YOUR INSTRUCTIONS:
The string "survey" may appear in lines of the listing. Report each line where it does.

*** Opening of DATA PROVIDED ***

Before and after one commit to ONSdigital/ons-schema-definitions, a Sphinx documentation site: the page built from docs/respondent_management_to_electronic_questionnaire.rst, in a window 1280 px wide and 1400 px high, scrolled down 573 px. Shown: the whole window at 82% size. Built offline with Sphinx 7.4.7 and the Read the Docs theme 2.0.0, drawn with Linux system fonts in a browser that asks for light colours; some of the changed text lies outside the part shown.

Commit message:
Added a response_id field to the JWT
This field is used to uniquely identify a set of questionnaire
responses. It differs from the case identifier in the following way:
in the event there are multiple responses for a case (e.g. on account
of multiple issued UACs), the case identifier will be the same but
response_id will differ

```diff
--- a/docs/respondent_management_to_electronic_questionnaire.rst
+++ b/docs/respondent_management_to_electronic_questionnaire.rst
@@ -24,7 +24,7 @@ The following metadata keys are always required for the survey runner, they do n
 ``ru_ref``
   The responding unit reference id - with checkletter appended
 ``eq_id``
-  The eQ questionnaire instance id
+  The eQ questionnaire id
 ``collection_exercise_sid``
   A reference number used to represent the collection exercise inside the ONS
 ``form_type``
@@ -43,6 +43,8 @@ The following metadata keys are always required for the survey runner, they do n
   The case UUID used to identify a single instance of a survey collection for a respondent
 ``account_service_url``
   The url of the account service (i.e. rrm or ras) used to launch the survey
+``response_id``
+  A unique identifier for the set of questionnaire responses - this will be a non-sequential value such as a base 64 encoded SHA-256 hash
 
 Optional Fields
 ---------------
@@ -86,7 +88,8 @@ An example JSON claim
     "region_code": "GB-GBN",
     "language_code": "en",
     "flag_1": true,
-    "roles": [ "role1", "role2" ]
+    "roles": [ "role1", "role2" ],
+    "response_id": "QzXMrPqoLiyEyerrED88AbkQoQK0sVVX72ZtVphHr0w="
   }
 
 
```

*** Close of DATA PROVIDED ***

EXERCISE OUTPUT:
@@ -24,7 +24,7 @@ The following metadata keys are always required for the survey runner, they do n
@@ -43,6 +43,8 @@ The following metadata keys are always required for the survey runner, they do n
   The case UUID used to identify a single instance of a survey collection for a respondent
   The url of the account service (i.e. rrm or ras) used to launch the survey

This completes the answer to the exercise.